- **TASK GOAL**
From the records, pick out and copy each line containing "section".
Top of EXERCISE DATA
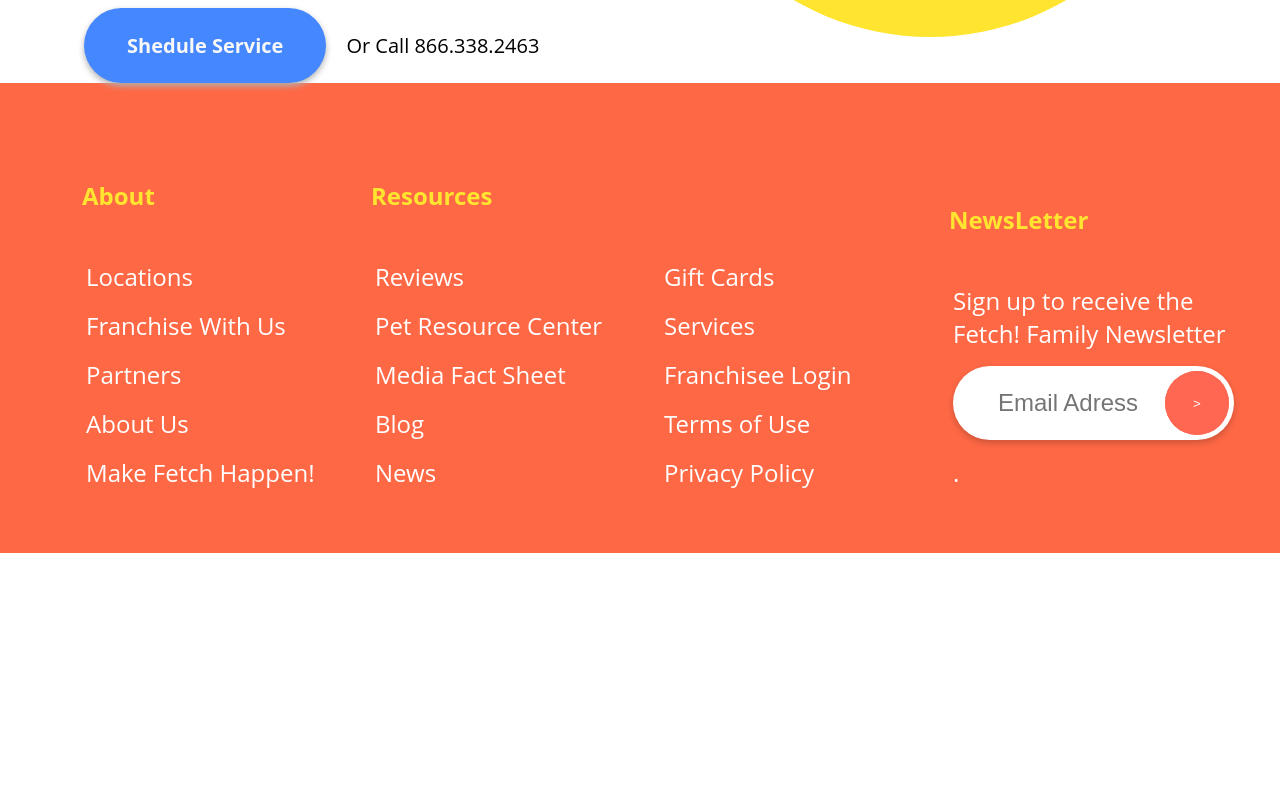
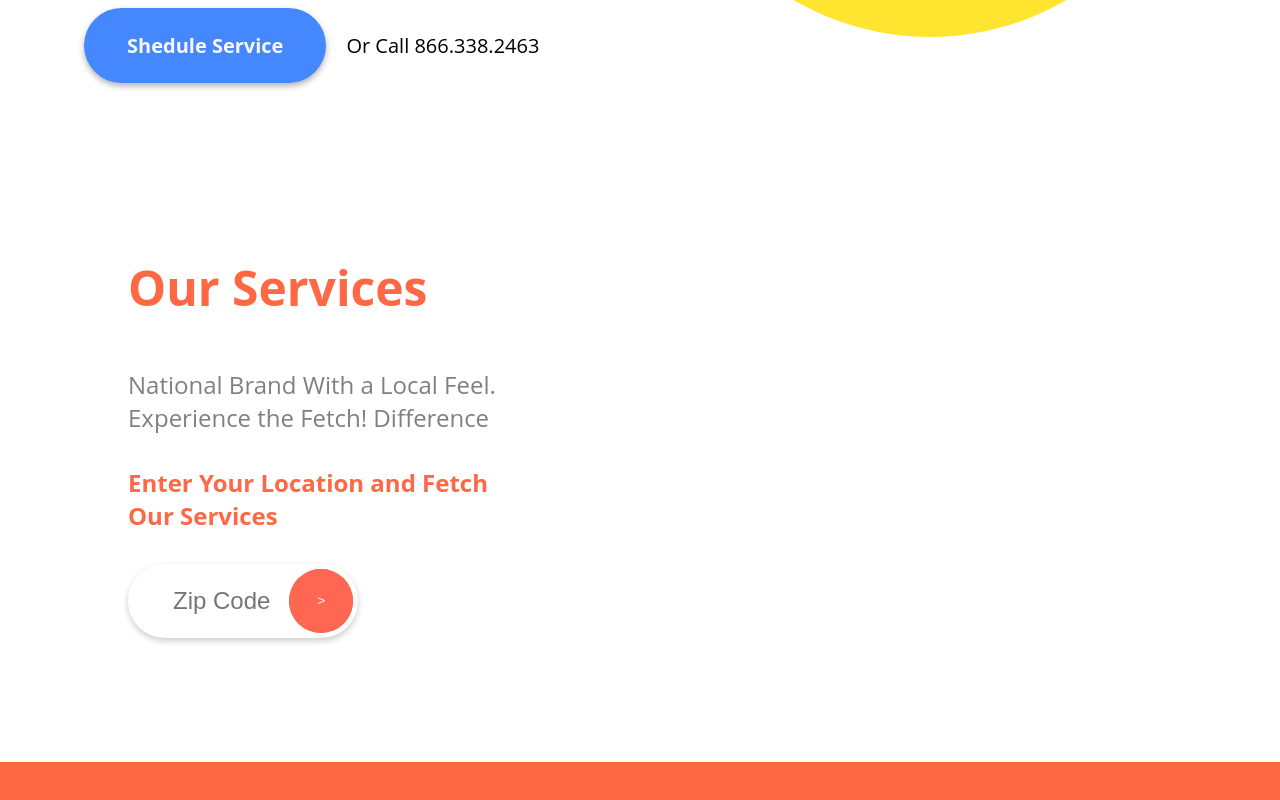
Before and after one commit to ELKINBARRETOC/prueba_frond, an Angular app: page /home in a window 1280 px wide. Shown: the part 918-1718 px from the top of the page. Before the commit the page ends 1471 px from the top, so only its background shows below. Built offline with nearby package versions, Linux system fonts and the light colour scheme.

Commit message:
Se agrega segunda seccion a la pagina home

```diff
--- a/src/app/componentes/paginas/home/home.component.css
+++ b/src/app/componentes/paginas/home/home.component.css
@@ -4,6 +4,8 @@
     grid-template-rows: 100%;
     align-items: center;
     margin-top: 248px;
+    margin-bottom: 124px;
+    font-family: 'Open Sans', 'Segoe UI', sans-serif;
 }
 
 section > aside{
@@ -21,6 +23,8 @@
     justify-items: right;
     padding-right: 80px;
 }
+
+
 
 #contenedor-avatar{
 
@@ -50,3 +54,41 @@
     position: absolute;
     right: 0px;
 }
+
+
+
+#seccion2{
+
+    margin-top: 0px !important;
+
+}
+
+
+#seccion2 > aside:first-child > div{
+
+    padding: 0px 20%;
+
+}
+
+
+#seccion2 h1{
+
+    color: #FE6845;
+    font-size: 48px;
+}
+#seccion2 p{
+
+    color: #808080;
+    font-size: 24px;
+}
+
+#seccion2 h4{
+
+    color: #FE6845;
+    font-size: 24px;
+}
+
+#seccion2 div.container-textbox{
+
+    width: 60%;
+}
--- a/src/app/componentes/paginas/home/home.component.html
+++ b/src/app/componentes/paginas/home/home.component.html
@@ -1,5 +1,7 @@
+<!--NavBar-->
 <app-nav></app-nav>
 
+<!--Seccion 1: -->
 <section>
     <aside>
         <div>
@@ -14,7 +16,22 @@
             <img src="../../../../assets/img/labrador.png">
         </div>
     </aside>
+</section>
 
+<!--Seccion 2: -->
+<section id="seccion2">
+    <aside>
+        <div>
+            <h1>Our Services</h1>
+            <p>National Brand With a Local Feel. Experience the Fetch! Difference</p>
+            <h4>Enter Your Location and Fetch Our Services</h4>
+            <div class="container-textbox"><app-textbox [config]="{placeholder:'Zip Code'}"></app-textbox></div>
+        </div>
+    </aside>
+
+    <aside>
+
+    </aside>
 </section>
 
 <app-footer></app-footer>
```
Bottom of EXERCISE DATA
- **TASK RESPONSE**
 section > aside{
 <section>
+</section>
+<section id="seccion2">
 </section>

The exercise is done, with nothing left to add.